--- MATERIAL PROVIDED Enclosed Below ---

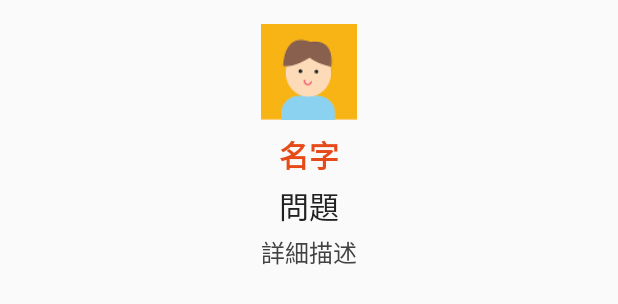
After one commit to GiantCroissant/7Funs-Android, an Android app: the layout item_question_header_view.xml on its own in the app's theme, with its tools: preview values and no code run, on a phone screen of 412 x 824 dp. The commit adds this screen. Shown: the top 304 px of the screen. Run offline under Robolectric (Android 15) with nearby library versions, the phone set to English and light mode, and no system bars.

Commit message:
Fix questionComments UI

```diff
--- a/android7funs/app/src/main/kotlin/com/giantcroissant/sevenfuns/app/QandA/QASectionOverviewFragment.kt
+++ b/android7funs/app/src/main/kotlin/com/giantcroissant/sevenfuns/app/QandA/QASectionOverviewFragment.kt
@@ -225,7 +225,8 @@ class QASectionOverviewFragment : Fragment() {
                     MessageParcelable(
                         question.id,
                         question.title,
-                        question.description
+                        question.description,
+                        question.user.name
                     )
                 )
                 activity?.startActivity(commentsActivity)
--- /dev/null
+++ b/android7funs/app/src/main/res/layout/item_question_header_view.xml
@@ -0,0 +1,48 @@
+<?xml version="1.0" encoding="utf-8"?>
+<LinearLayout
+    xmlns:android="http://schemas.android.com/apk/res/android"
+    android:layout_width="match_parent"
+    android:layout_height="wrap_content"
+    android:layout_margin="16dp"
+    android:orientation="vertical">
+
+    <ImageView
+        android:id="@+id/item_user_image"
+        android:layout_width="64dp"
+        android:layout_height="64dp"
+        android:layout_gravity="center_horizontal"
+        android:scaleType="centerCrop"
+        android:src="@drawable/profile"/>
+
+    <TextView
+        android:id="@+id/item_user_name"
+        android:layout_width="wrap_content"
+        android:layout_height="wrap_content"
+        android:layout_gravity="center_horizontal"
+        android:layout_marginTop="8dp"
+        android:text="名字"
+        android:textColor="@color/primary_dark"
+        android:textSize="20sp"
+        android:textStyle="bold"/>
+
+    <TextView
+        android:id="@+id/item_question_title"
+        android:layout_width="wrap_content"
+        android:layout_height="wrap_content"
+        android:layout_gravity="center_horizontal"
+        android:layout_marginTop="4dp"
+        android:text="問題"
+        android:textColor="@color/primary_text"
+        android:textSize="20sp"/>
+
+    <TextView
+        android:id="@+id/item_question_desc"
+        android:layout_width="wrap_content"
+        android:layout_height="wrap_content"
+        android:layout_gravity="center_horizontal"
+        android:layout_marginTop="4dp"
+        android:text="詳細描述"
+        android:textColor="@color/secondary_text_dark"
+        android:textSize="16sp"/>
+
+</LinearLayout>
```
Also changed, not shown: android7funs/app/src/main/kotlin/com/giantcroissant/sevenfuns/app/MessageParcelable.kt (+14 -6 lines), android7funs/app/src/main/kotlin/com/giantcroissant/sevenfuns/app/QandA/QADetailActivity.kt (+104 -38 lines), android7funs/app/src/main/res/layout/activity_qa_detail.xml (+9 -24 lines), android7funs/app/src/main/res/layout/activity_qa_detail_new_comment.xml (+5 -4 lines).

--- End of Enclosed MATERIAL PROVIDED ---

*WORK INSTRUCTIONS*.
Would you give the data above again word for word, minus the pictures?

*SOLUTION TO THIS PROBLEM*.
After one commit to GiantCroissant/7Funs-Android, an Android app: the layout item_question_header_view.xml on its own in the app's theme, with its tools: preview values and no code run, on a phone screen of 412 x 824 dp. The commit adds this screen. Shown: the top 304 px of the screen. Run offline under Robolectric (Android 15) with nearby library versions, the phone set to English and light mode, and no system bars.

Commit message:
Fix questionComments UI

```diff
--- a/android7funs/app/src/main/kotlin/com/giantcroissant/sevenfuns/app/QandA/QASectionOverviewFragment.kt
+++ b/android7funs/app/src/main/kotlin/com/giantcroissant/sevenfuns/app/QandA/QASectionOverviewFragment.kt
@@ -225,7 +225,8 @@ class QASectionOverviewFragment : Fragment() {
                     MessageParcelable(
                         question.id,
                         question.title,
-                        question.description
+                        question.description,
+                        question.user.name
                     )
                 )
                 activity?.startActivity(commentsActivity)
--- /dev/null
+++ b/android7funs/app/src/main/res/layout/item_question_header_view.xml
@@ -0,0 +1,48 @@
+<?xml version="1.0" encoding="utf-8"?>
+<LinearLayout
+    xmlns:android="http://schemas.android.com/apk/res/android"
+    android:layout_width="match_parent"
+    android:layout_height="wrap_content"
+    android:layout_margin="16dp"
+    android:orientation="vertical">
+
+    <ImageView
+        android:id="@+id/item_user_image"
+        android:layout_width="64dp"
+        android:layout_height="64dp"
+        android:layout_gravity="center_horizontal"
+        android:scaleType="centerCrop"
+        android:src="@drawable/profile"/>
+
+    <TextView
+        android:id="@+id/item_user_name"
+        android:layout_width="wrap_content"
+        android:layout_height="wrap_content"
+        android:layout_gravity="center_horizontal"
+        android:layout_marginTop="8dp"
+        android:text="名字"
+        android:textColor="@color/primary_dark"
+        android:textSize="20sp"
+        android:textStyle="bold"/>
+
+    <TextView
+        android:id="@+id/item_question_title"
+        android:layout_width="wrap_content"
+        android:layout_height="wrap_content"
+        android:layout_gravity="center_horizontal"
+        android:layout_marginTop="4dp"
+        android:text="問題"
+        android:textColor="@color/primary_text"
+        android:textSize="20sp"/>
+
+    <TextView
+        android:id="@+id/item_question_desc"
+        android:layout_width="wrap_content"
+        android:layout_height="wrap_content"
+        android:layout_gravity="center_horizontal"
+        android:layout_marginTop="4dp"
+        android:text="詳細描述"
+        android:textColor="@color/secondary_text_dark"
+        android:textSize="16sp"/>
+
+</LinearLayout>
```
Also changed, not shown: android7funs/app/src/main/kotlin/com/giantcroissant/sevenfuns/app/MessageParcelable.kt (+14 -6 lines), android7funs/app/src/main/kotlin/com/giantcroissant/sevenfuns/app/QandA/QADetailActivity.kt (+104 -38 lines), android7funs/app/src/main/res/layout/activity_qa_detail.xml (+9 -24 lines), android7funs/app/src/main/res/layout/activity_qa_detail_new_comment.xml (+5 -4 lines).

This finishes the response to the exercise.